━━ Material shown ━━

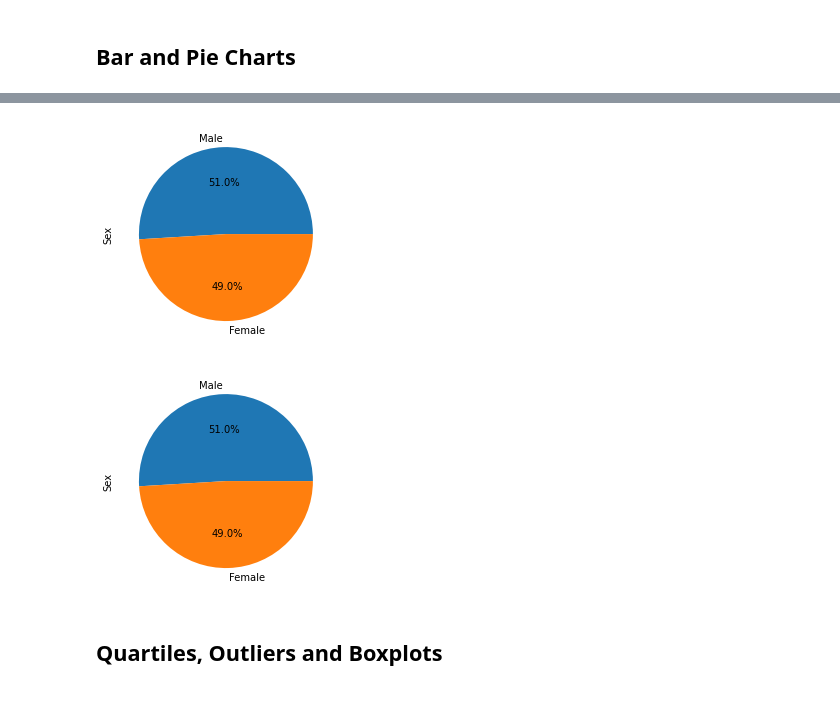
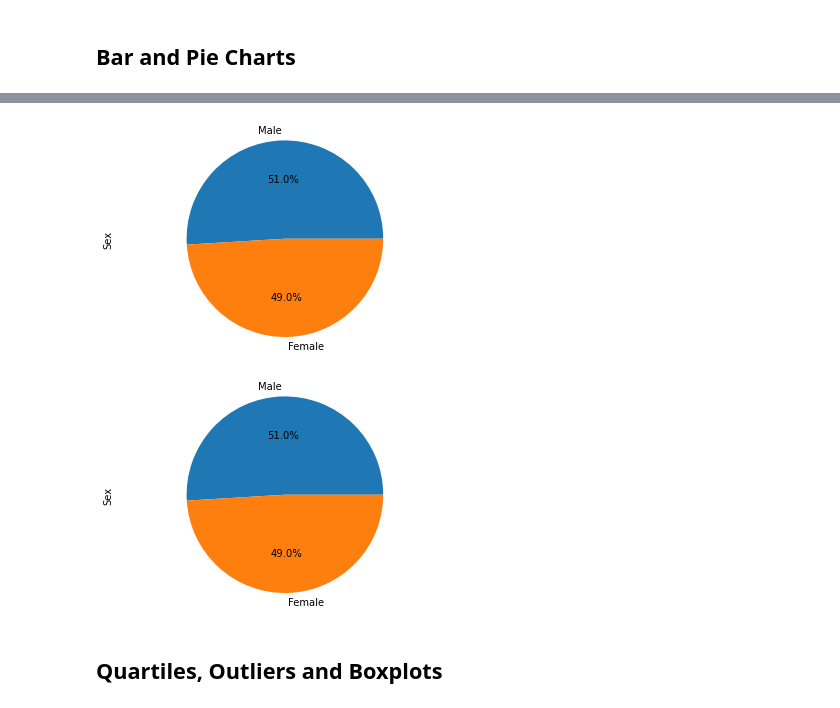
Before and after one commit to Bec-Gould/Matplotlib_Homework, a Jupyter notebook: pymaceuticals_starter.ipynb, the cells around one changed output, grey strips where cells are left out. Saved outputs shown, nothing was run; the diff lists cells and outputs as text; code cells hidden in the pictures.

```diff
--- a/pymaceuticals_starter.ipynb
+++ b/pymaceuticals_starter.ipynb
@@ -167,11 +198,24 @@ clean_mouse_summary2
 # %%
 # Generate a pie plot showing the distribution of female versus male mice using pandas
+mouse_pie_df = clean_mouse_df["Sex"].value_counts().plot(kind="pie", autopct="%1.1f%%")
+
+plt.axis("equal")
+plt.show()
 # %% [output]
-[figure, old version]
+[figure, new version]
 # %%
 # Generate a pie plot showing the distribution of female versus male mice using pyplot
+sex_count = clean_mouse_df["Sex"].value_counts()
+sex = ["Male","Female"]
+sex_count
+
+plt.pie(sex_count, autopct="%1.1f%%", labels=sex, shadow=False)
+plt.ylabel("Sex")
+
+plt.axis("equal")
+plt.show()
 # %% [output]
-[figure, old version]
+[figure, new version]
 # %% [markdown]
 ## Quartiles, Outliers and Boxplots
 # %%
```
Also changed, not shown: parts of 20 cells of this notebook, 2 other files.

━━━
━━ Material shown ━━

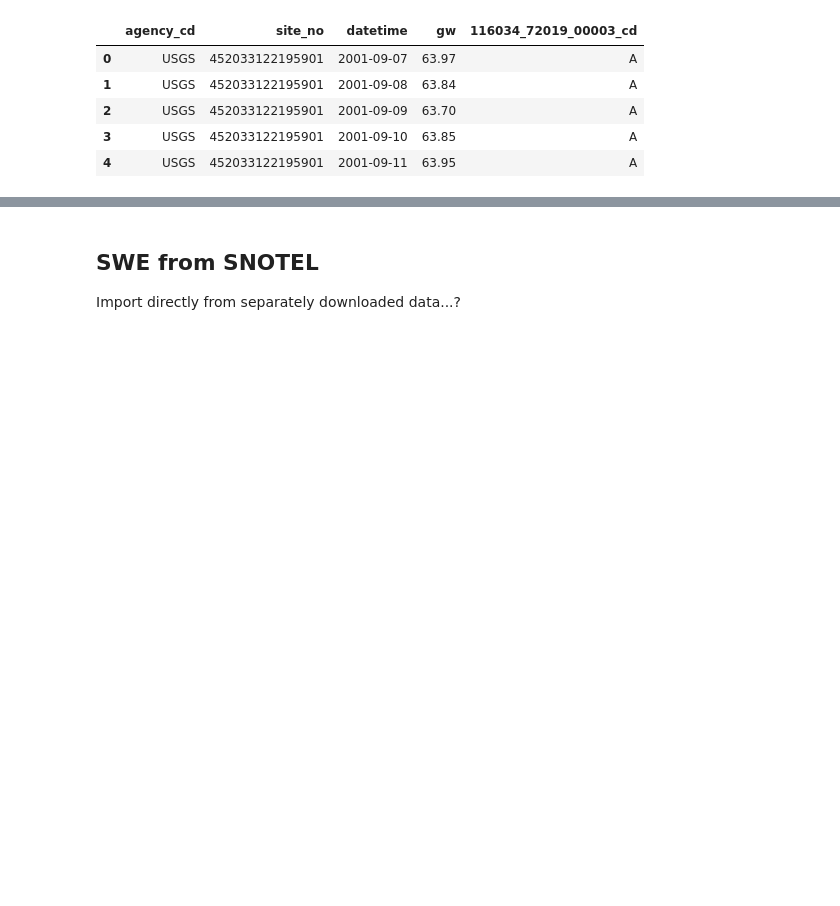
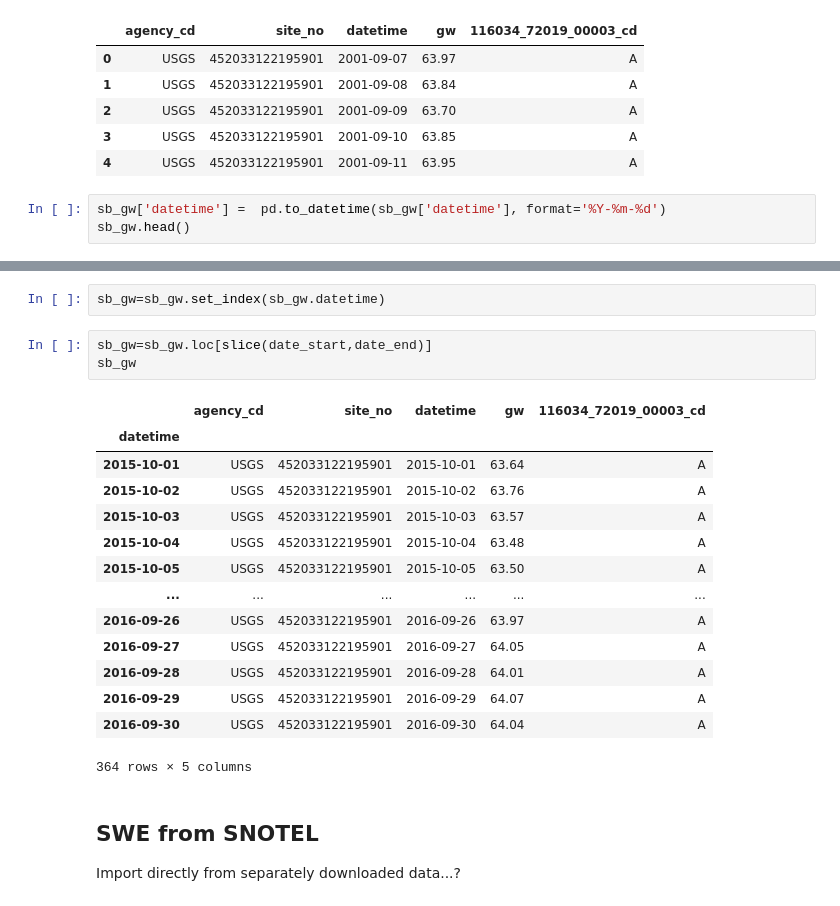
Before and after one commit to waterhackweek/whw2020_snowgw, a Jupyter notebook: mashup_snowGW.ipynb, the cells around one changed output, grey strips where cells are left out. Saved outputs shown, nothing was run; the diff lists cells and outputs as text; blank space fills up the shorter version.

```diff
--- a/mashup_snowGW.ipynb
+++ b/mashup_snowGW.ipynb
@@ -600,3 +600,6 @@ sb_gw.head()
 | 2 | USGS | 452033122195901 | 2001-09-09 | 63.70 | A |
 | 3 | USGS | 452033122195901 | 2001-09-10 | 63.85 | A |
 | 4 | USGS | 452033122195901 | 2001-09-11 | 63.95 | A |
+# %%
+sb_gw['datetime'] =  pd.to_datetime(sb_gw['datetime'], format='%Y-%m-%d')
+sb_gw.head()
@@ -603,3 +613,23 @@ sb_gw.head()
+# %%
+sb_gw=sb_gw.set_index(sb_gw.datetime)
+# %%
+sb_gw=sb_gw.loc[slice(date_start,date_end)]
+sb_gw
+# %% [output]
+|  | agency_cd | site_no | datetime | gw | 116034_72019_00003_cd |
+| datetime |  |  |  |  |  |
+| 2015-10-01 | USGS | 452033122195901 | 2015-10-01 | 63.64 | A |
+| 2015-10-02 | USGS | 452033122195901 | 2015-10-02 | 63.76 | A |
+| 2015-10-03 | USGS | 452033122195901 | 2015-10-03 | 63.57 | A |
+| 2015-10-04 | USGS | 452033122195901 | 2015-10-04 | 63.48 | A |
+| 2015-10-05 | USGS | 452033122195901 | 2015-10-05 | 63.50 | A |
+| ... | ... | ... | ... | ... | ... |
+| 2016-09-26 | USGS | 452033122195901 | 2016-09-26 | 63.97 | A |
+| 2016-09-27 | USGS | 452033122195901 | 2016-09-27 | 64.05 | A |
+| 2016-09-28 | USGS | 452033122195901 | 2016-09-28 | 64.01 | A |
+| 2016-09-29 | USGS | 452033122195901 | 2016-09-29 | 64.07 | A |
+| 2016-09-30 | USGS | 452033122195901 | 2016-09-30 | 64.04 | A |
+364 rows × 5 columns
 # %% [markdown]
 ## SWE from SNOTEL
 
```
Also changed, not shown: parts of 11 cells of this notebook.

━━━
━━ Material shown ━━

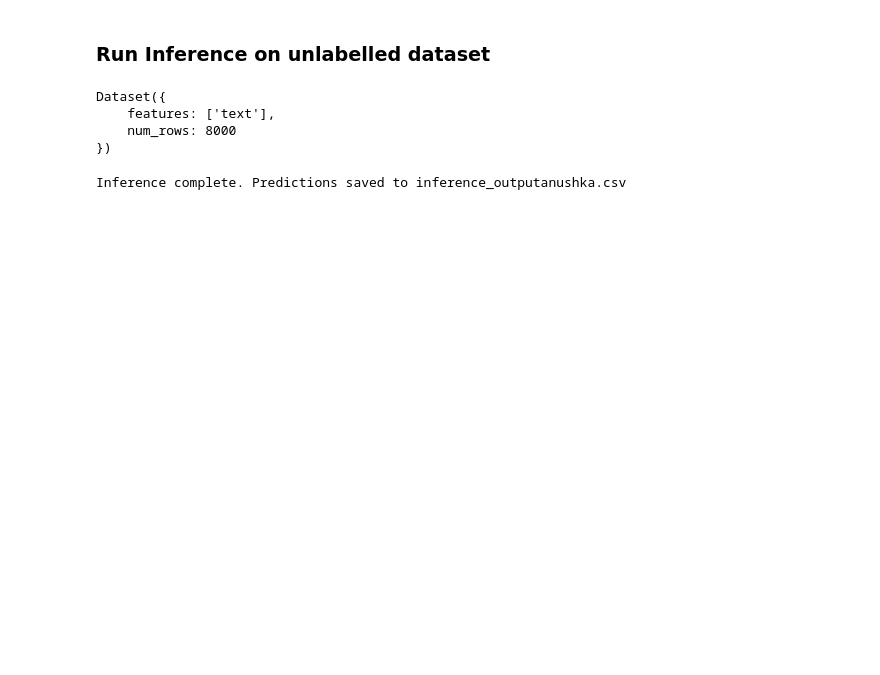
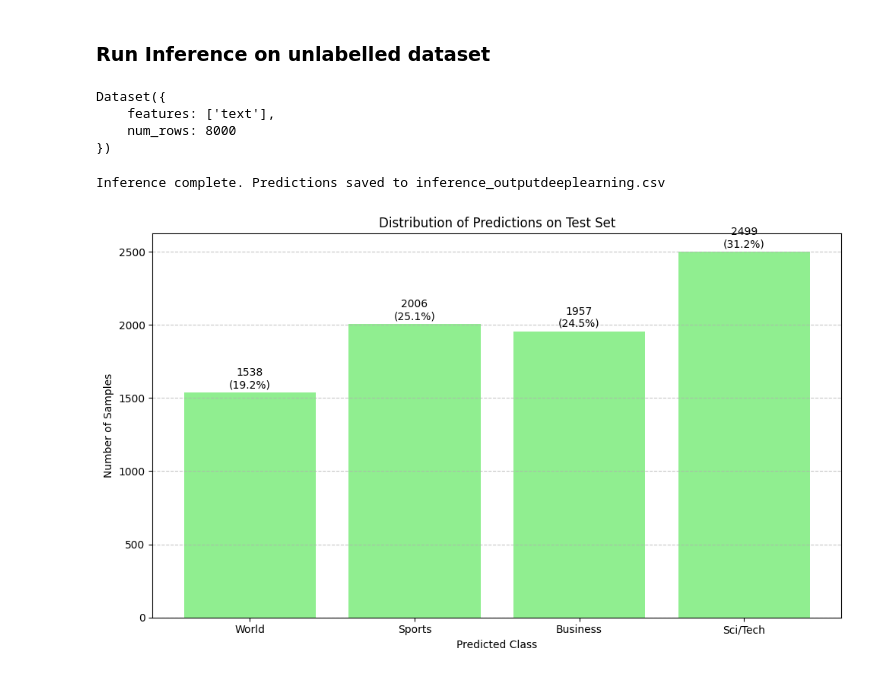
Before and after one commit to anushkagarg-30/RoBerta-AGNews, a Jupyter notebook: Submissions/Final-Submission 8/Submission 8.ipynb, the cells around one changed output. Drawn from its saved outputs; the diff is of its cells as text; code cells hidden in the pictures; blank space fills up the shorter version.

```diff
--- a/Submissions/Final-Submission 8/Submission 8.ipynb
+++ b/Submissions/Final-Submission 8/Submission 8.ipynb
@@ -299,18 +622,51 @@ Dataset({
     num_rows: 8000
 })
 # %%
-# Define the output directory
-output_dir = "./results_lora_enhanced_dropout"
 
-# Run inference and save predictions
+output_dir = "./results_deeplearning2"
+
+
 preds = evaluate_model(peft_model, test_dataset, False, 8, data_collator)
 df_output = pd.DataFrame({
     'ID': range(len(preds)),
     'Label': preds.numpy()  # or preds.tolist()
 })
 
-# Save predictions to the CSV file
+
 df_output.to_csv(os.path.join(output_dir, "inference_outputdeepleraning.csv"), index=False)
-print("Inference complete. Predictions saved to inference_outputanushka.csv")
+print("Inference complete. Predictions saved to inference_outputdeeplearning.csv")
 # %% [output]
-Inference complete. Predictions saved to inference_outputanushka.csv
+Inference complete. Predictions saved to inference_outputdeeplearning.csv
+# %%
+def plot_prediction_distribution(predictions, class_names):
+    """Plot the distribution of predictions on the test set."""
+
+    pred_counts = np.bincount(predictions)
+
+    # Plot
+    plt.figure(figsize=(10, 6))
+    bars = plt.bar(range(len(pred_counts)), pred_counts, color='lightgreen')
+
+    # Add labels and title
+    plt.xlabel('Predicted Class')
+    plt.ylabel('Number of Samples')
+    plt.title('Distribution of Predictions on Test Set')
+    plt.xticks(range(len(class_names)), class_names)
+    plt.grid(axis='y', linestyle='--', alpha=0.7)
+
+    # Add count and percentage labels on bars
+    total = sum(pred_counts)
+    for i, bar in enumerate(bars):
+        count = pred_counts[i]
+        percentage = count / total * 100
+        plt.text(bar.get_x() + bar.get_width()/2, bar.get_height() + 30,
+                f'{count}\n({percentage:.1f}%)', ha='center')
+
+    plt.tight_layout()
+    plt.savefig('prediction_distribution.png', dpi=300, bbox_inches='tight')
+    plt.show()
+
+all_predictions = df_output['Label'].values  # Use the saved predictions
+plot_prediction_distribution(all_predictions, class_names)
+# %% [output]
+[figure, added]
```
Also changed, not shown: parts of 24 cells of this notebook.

━━━

• _Task goal_
Which lines in the entries above contain "complete"? Pull each of them out.

• _Answer to the problem_
-print("Inference complete. Predictions saved to inference_outputanushka.csv")
+print("Inference complete. Predictions saved to inference_outputdeeplearning.csv")
-Inference complete. Predictions saved to inference_outputanushka.csv
+Inference complete. Predictions saved to inference_outputdeeplearning.csv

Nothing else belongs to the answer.